"It took quite a long time, we did not see the bear," said Christian Svarstad, a police chief lieutenant for The Governor of Svalbard. "We shot with a flare gun into the cave to try to scare it out, but that did not succeed."
Only when they began to digg down to the bear, did it came out.
The polar bear took refuge in a cave, where it was killed by officials from the Svalbard governor's office. FOTO: Irene Sætermoen / Sysselmannen
"That sprinkled snow down on the bear, which was what it needed to get it out of the opening," Svarstad said. "It was stable and secure there, and allowed a targeted shot."
Officials decided it was in the bear's best interest to kill it, so it would not be tormented to death.
"But we have to think of our own safety as well," Svarstad said. "When a polar bear initially has made a decision it comes quickly and with lots of mass. We have to be cautious and take time to help."
After the polar bear was shot, Kari Kossila (at left), Joonas Hiltunen, Mikko Uimonen and Eero Oura took a picture showing they reached Spitsbergen's northernmost point. Several of them have been on long polar expeditions, including to the South Pole and Greenland. Their trip in Svalbard went from Rabotbreen to Verlegenhuken and back to Brucebyen where they were picked up. FOTO: Kari Kossila
Thin and ailing
The four-person Finnish ski expedition said they attempted to approach the polar bear and kill it – after wounding the animal with a shot as it attacked them – but stopped trying because they were afraid it would go into the sea.
"I don't have a comment about that," Svarstad said.
Generally speaking, he said, if someone wounds a bear, they should continue to shoot until they are confident the bear is dead.
"Both to stop the bear's suffering and because of safety," Svarstad said. "A wounded bear is much more dangerous than a healthy bear."
The incident at Verlegenhuken is still under investigation and a report following the autopsy is not yet clear. Svarstad said he cannot say how many shots hit the bear or where it was shot. He estimated it is between two and four years old, and it was not in good health.
The finnish skiers are questioned by police officers Irene Sætermoen and Christian Svarstad (both on the left), who travelled to the scene in a helicopter. FOTO: Kari Kossila
"There is no doubt that it was thin," Svarstad said.
The bear was a 116-kilogram male.
It's not often bears are shot in self-defense by people who are out on tour.
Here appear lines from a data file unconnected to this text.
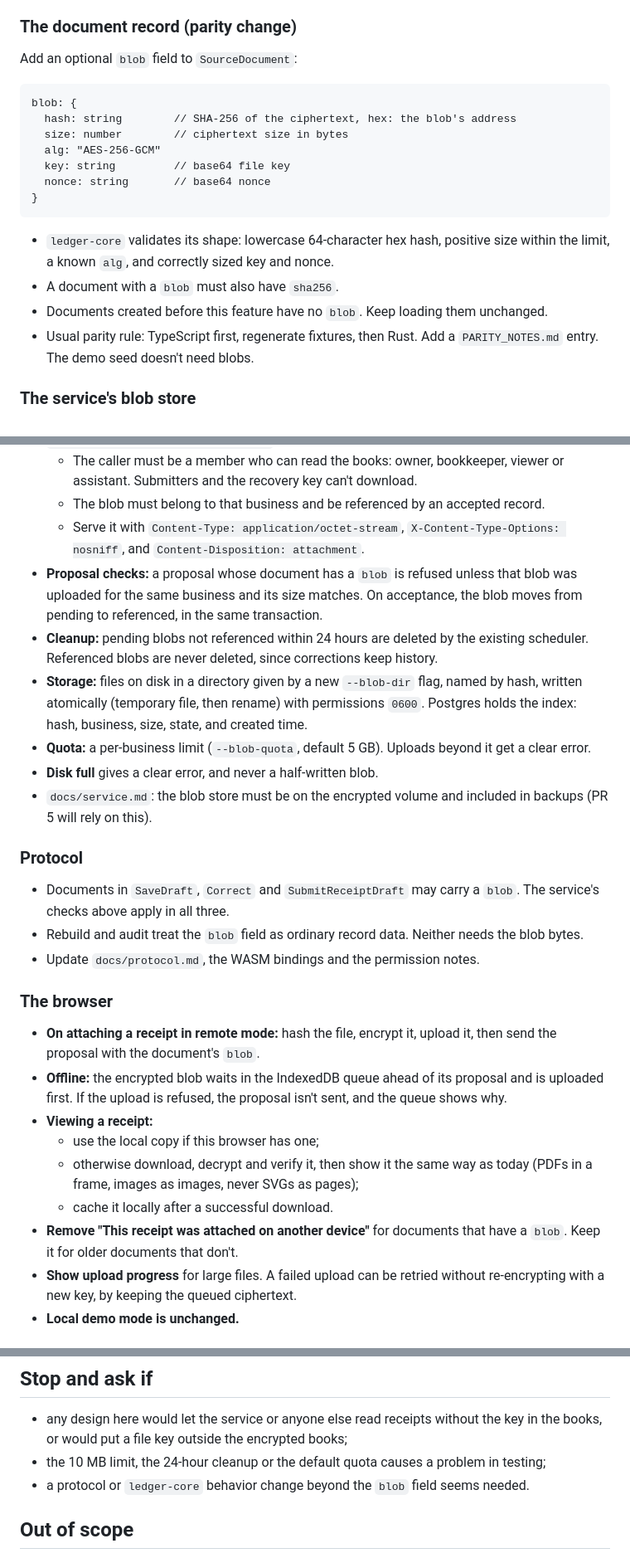
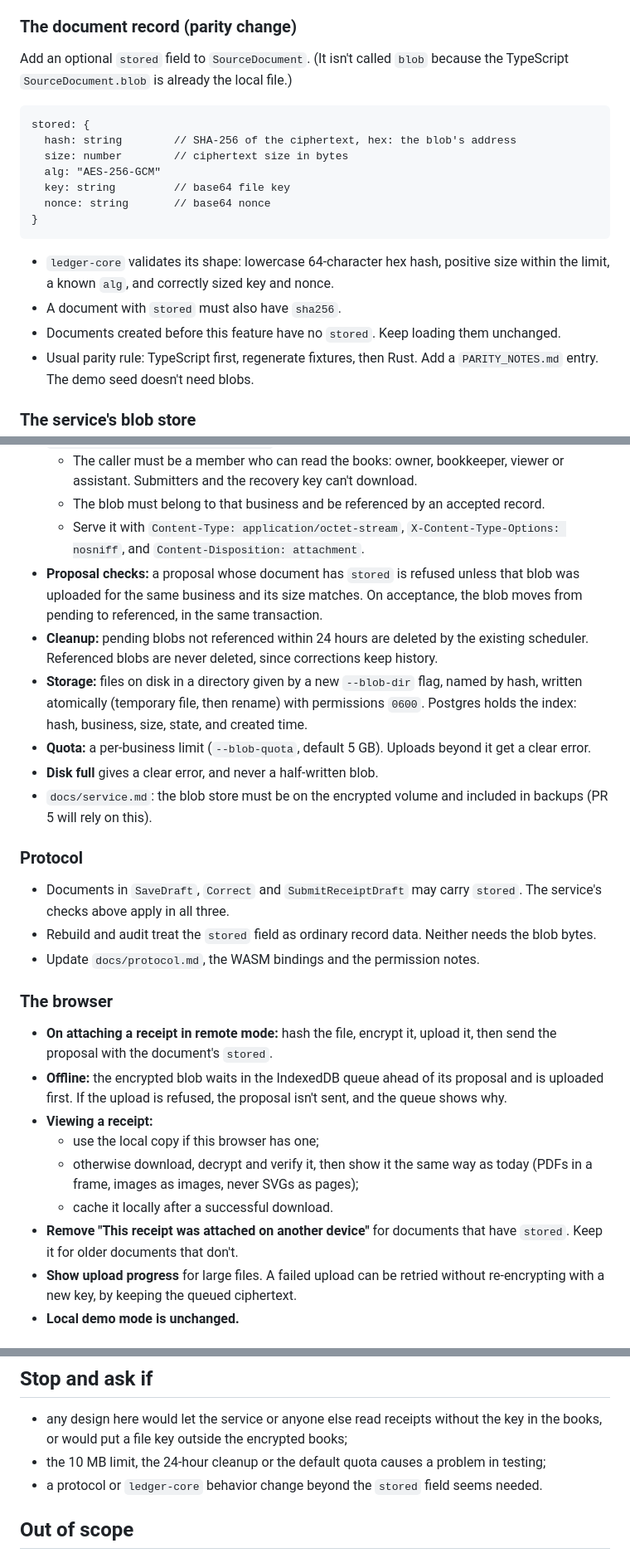
Before and after one commit to spe1020/zap-books, a Markdown page: docs/briefs/receipt-storage.md, 3 parts joined by grey strips. Shown at 83% size. Drawn GitHub-style.

Commit message:
Docs: the receipt storage brief names the record field stored, as the code does
Co-Authored-By: Claude Opus 5.5 <noreply@anthropic.com>

````diff
--- a/docs/briefs/receipt-storage.md
+++ b/docs/briefs/receipt-storage.md
@@ -28,10 +28,10 @@ In remote mode, receipt files live only in the browser that attached them. Clear
 
 ### The document record (parity change)
 
-Add an optional `blob` field to `SourceDocument`:
+Add an optional `stored` field to `SourceDocument`. (It isn't called `blob` because the TypeScript `SourceDocument.blob` is already the local file.)
 
 ```text
-blob: {
+stored: {
   hash: string        // SHA-256 of the ciphertext, hex: the blob's address
   size: number        // ciphertext size in bytes
   alg: "AES-256-GCM"
@@ -41,8 +41,8 @@ blob: {
 ```
 
 - `ledger-core` validates its shape: lowercase 64-character hex hash, positive size within the limit, a known `alg`, and correctly sized key and nonce.
-- A document with a `blob` must also have `sha256`.
-- Documents created before this feature have no `blob`. Keep loading them unchanged.
+- A document with `stored` must also have `sha256`.
+- Documents created before this feature have no `stored`. Keep loading them unchanged.
 - Usual parity rule: TypeScript first, regenerate fixtures, then Rust. Add a `PARITY_NOTES.md` entry. The demo seed doesn't need blobs.
 
 ### The service's blob store
@@ -57,7 +57,7 @@ blob: {
   - The caller must be a member who can read the books: owner, bookkeeper, viewer or assistant. Submitters and the recovery key can't download.
   - The blob must belong to that business and be referenced by an accepted record.
   - Serve it with `Content-Type: application/octet-stream`, `X-Content-Type-Options: nosniff`, and `Content-Disposition: attachment`.
-- **Proposal checks:** a proposal whose document has a `blob` is refused unless that blob was uploaded for the same business and its size matches. On acceptance, the blob moves from pending to referenced, in the same transaction.
+- **Proposal checks:** a proposal whose document has `stored` is refused unless that blob was uploaded for the same business and its size matches. On acceptance, the blob moves from pending to referenced, in the same transaction.
 - **Cleanup:** pending blobs not referenced within 24 hours are deleted by the existing scheduler. Referenced blobs are never deleted, since corrections keep history.
 - **Storage:** files on disk in a directory given by a new `--blob-dir` flag, named by hash, written atomically (temporary file, then rename) with permissions `0600`. Postgres holds the index: hash, business, size, state, and created time.
 - **Quota:** a per-business limit (`--blob-quota`, default 5 GB). Uploads beyond it get a clear error.
@@ -66,19 +66,19 @@ blob: {
 
 ### Protocol
 
-- Documents in `SaveDraft`, `Correct` and `SubmitReceiptDraft` may carry a `blob`. The service's checks above apply in all three.
-- Rebuild and audit treat the `blob` field as ordinary record data. Neither needs the blob bytes.
+- Documents in `SaveDraft`, `Correct` and `SubmitReceiptDraft` may carry `stored`. The service's checks above apply in all three.
+- Rebuild and audit treat the `stored` field as ordinary record data. Neither needs the blob bytes.
 - Update `docs/protocol.md`, the WASM bindings and the permission notes.
 
 ### The browser
 
-- **On attaching a receipt in remote mode:** hash the file, encrypt it, upload it, then send the proposal with the document's `blob`.
+- **On attaching a receipt in remote mode:** hash the file, encrypt it, upload it, then send the proposal with the document's `stored`.
 - **Offline:** the encrypted blob waits in the IndexedDB queue ahead of its proposal and is uploaded first. If the upload is refused, the proposal isn't sent, and the queue shows why.
 - **Viewing a receipt:**
   - use the local copy if this browser has one;
   - otherwise download, decrypt and verify it, then show it the same way as today (PDFs in a frame, images as images, never SVGs as pages);
   - cache it locally after a successful download.
-- **Remove "This receipt was attached on another device"** for documents that have a `blob`. Keep it for older documents that don't.
+- **Remove "This receipt was attached on another device"** for documents that have `stored`. Keep it for older documents that don't.
 - **Show upload progress** for large files. A failed upload can be retried without re-encrypting with a new key, by keeping the queued ciphertext.
 - **Local demo mode is unchanged.**
 
@@ -115,7 +115,7 @@ Do these as separate PRs. **Stop after each one is open.**
 
 - any design here would let the service or anyone else read receipts without the key in the books, or would put a file key outside the encrypted books;
 - the 10 MB limit, the 24-hour cleanup or the default quota causes a problem in testing;
-- a protocol or `ledger-core` behavior change beyond the `blob` field seems needed.
+- a protocol or `ledger-core` behavior change beyond the `stored` field seems needed.
 
 ## Out of scope
 
````
Also changed, not shown: other parts of docs/briefs/receipt-storage.md (+2 -2 lines).
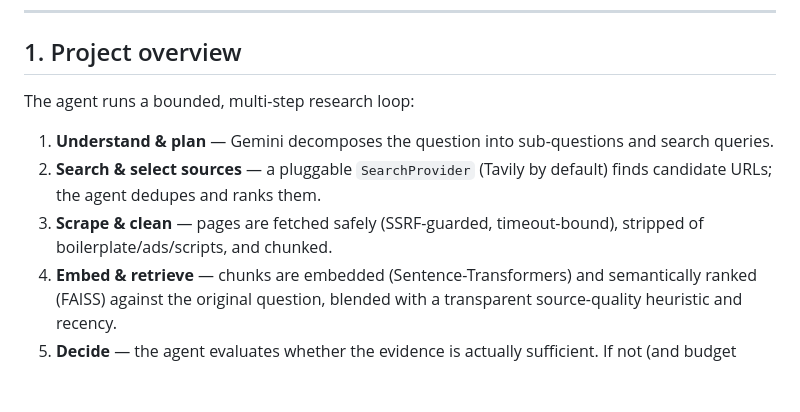
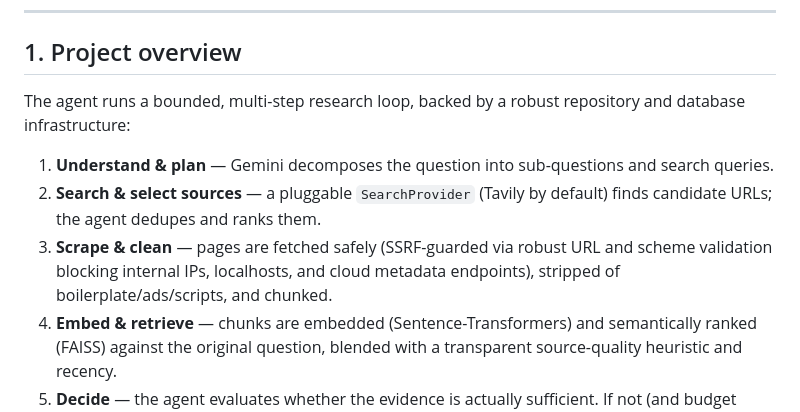
Before and after one commit to rajveer-kumar-ravi/my_research_agent, a Markdown page: README.md, the part around one of its changes. GitHub-like rendering; blank space fills up the shorter version.

```diff
--- a/README.md
+++ b/README.md
@@ -9,11 +9,11 @@ An AI-powered research application that takes a complex question, decomposes it,
 
 ## 1. Project overview
 
-The agent runs a bounded, multi-step research loop:
+The agent runs a bounded, multi-step research loop, backed by a robust repository and database infrastructure:
 
 1. **Understand & plan** — Gemini decomposes the question into sub-questions and search queries.
 2. **Search & select sources** — a pluggable `SearchProvider` (Tavily by default) finds candidate URLs; the agent dedupes and ranks them.
-3. **Scrape & clean** — pages are fetched safely (SSRF-guarded, timeout-bound), stripped of boilerplate/ads/scripts, and chunked.
+3. **Scrape & clean** — pages are fetched safely (SSRF-guarded via robust URL and scheme validation blocking internal IPs, localhosts, and cloud metadata endpoints), stripped of boilerplate/ads/scripts, and chunked.
 4. **Embed & retrieve** — chunks are embedded (Sentence-Transformers) and semantically ranked (FAISS) against the original question, blended with a transparent source-quality heuristic and recency.
 5. **Decide** — the agent evaluates whether the evidence is actually sufficient. If not (and budget remains), it loops back with a refined query. This is a real decision point, not a fixed number of steps.
 6. **Synthesize & validate** — Gemini synthesizes a report (summary, findings, comparison table, claims, conflicts) from the retrieved evidence only; a deterministic citation-validation step then strips any citation that doesn't point to evidence the agent actually retrieved. **The system never lets an LLM invent a source.**
```
Also changed, not shown: other parts of README.md (+89 -126 lines).
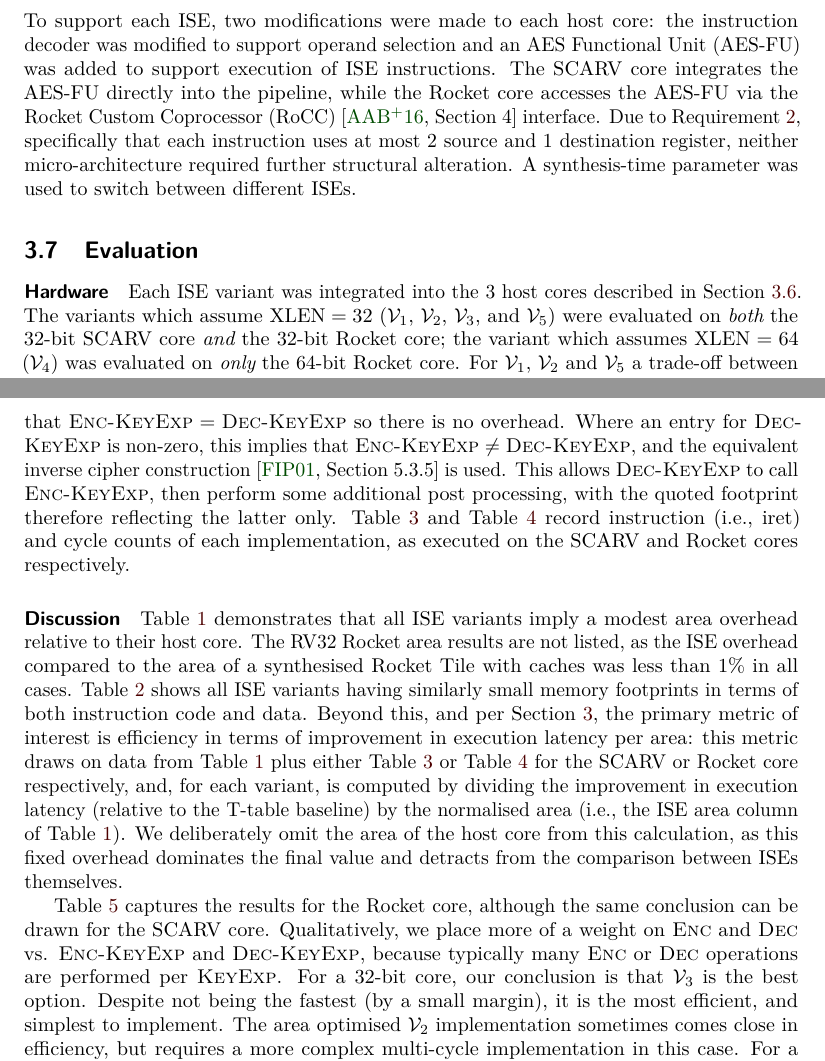
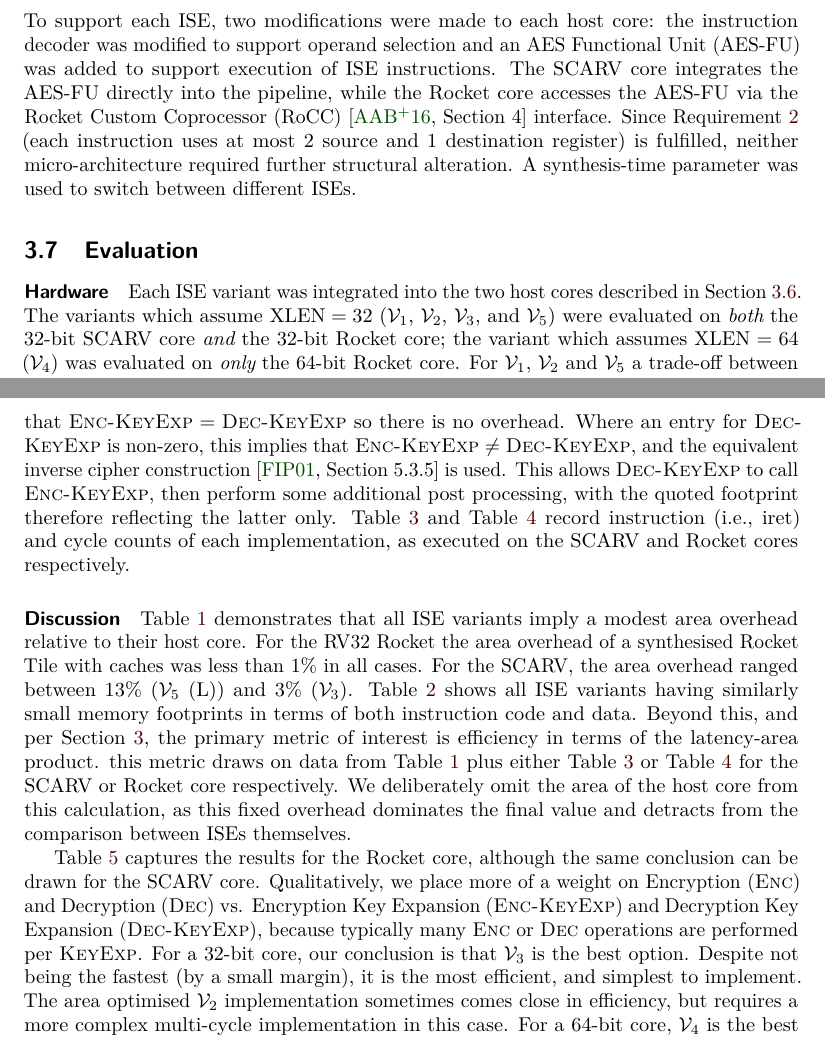
Before and after one commit to scarv/aes-risc-pipeline, a LaTeX document (doc/paper.tex, which reads doc/tex/body-ise_eval_discuss.tex, doc/tex/body-ise_eval_hw.tex, doc/tex/body-ise_implement.tex): two parts of pages 11 and 12 of 32, joined at a grey line, cut so that both start at the same text. Compiled offline with pdfLaTeX.

Commit message:
paper: Editorial stuff, plus rocket area numbers
 On branch master
 Your branch is up-to-date with 'origin/master'.

 Changes to be committed:
	modified:   doc/paper.bib
	modified:   doc/paper.tex
	modified:   doc/tex/bg-aes_impl_hw.tex
	modified:   doc/tex/bg-aes_impl_ise.tex
	modified:   doc/tex/bg-aes_impl_sec.tex
	modified:   doc/tex/bg-aes_impl_sw.tex
	modified:   doc/tex/body-ise_eval_discuss.tex
	modified:   doc/tex/body-ise_eval_hw.tex
	modified:   doc/tex/body-ise_implement.tex
	modified:   doc/tex/body-ise_intro.tex
	modified:   doc/tex/body-modes-gcm.tex
	modified:   doc/tex/intro-remit.tex
	modified:   doc/tex/intro.tex
	modified:   extern/scarv-cpu

 Changes not staged for commit:
	modified:   extern/riscv-gnu-toolchain (modified content)
	modified:   extern/riscv-isa-sim (modified content)
	modified:   extern/riscv-pk (modified content)

```diff
--- a/doc/tex/body-ise_eval_discuss.tex
+++ b/doc/tex/body-ise_eval_discuss.tex
@@ -3,9 +3,12 @@
 \REFTAB{tab:eval:hw}
 demonstrates that all ISE variants
 imply a modest area overhead relative to their host core.
-The RV32 \CORE{1} area results are not listed, as the ISE overhead compared to
-the area of a synthesised \CORE{1} Tile with caches was less than $1\%$ in all
-cases.
+For the RV32 \CORE{1} the area overhead of a synthesised \CORE{1} Tile with
+caches was less than $1\%$ in all cases.
+For the \CORE{2}, the area overhead ranged between
+$13\%$ (\ISE{5} (L))
+and
+$3\%$ (\ISE{3}).
 \REFTAB{tab:eval:sw:size}
 shows all ISE variants
 having similarly small memory footprints in terms of both instruction code and
@@ -13,30 +16,28 @@ data.
 Beyond this, and per
 \REFSEC{sec:ise:design},
 the primary metric of interest is efficiency in terms of
-improvement in execution latency per area:
+the latency-area product.
 this metric draws on data from
 \REFTAB{tab:eval:hw}
 plus either
 \REFTAB{tab:eval:sw:perf:2}
 or
 \REFTAB{tab:eval:sw:perf:1}
-for the \CORE{2} or \CORE{1} core respectively,
-and, for each variant, is computed by dividing the improvement in execution
-latency (relative to the T-table baseline) by the normalised area (i.e., the
-ISE area column of \REFTAB{tab:eval:hw}). We deliberately omit the area of
-the host core from this calculation, as this fixed overhead dominates the
-final value and detracts from the comparison between ISEs themselves.
+for the \CORE{2} or \CORE{1} core respectively.
+We deliberately omit the area of the host core from this calculation, as this
+fixed overhead dominates the final value and detracts from the comparison
+between ISEs themselves.
 
 \REFTAB{tab:eval:results}
 captures the results for the \CORE{1} core, although the same conclusion can
 be drawn for the \CORE{2} core.  Qualitatively, we place more of a weight on
-\ALG{Enc}
+Encryption (\ALG{Enc})
 and
-\ALG{Dec}
+Decryption (\ALG{Dec})
 vs.
-\ALG{Enc-KeyExp}
+Encryption Key Expansion (\ALG{Enc-KeyExp})
 and
-\ALG{Dec-KeyExp},
+Decryption Key Expansion (\ALG{Dec-KeyExp}),
 because
 typically many \ALG{Enc} or \ALG{Dec} operations are performed per
 \ALG{KeyExp}.
--- a/doc/tex/body-ise_eval_hw.tex
+++ b/doc/tex/body-ise_eval_hw.tex
@@ -1,6 +1,6 @@
 % =============================================================================
 
-Each ISE variant was integrated into the $3$ host cores
+Each ISE variant was integrated into the two host cores
 described in \REFSEC{sec:ise:imp}.
 The variants which assume  $\RVXLEN = 32$
 (\ISE{1}, \ISE{2}, \ISE{3}, and \ISE{5})
--- a/doc/tex/body-ise_implement.tex
+++ b/doc/tex/body-ise_implement.tex
@@ -77,8 +77,9 @@ while
 the \CORE{1} core accesses the AES-FU via the
 Rocket Custom Coprocessor (RoCC)~\cite[Section 4]{rocket:16}
 interface.
-Due to \REFREQ{req:2},
-specifically that each instruction uses at most $2$ source and $1$ destination register,
+Since \REFREQ{req:2}
+(each instruction uses at most $2$ source and $1$ destination register)
+is fulfilled,
 neither micro-architecture required further structural alteration.
 A synthesis-time parameter was used to switch between different
 ISEs.
```
Also changed, not shown: doc/paper.bib (+7 -0 lines), doc/paper.tex (+1 -1 lines), doc/tex/bg-aes_impl_hw.tex (+3 -3 lines), doc/tex/bg-aes_impl_ise.tex (+2 -2 lines), doc/tex/bg-aes_impl_sec.tex (+2 -2 lines), doc/tex/bg-aes_impl_sw.tex (+3 -1 lines), doc/tex/body-ise_intro.tex (+2 -2 lines), doc/tex/body-modes-gcm.tex (+1 -1 lines), doc/tex/intro-remit.tex (+2 -2 lines), doc/tex/intro.tex (+5 -5 lines), doc/tex/body-ise_eval_discuss.tex (18 more changed lines).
"Mostly the problem has been linked to the cabins and tents," Svarstad said. "But it is clear that there are some polar bears in the north and northwest, so the possibility of encountering bears is present. Come upon a bear that does not have good access to its food source and the chances are greater that it will end fatally."
Translated by Mark Sabbatini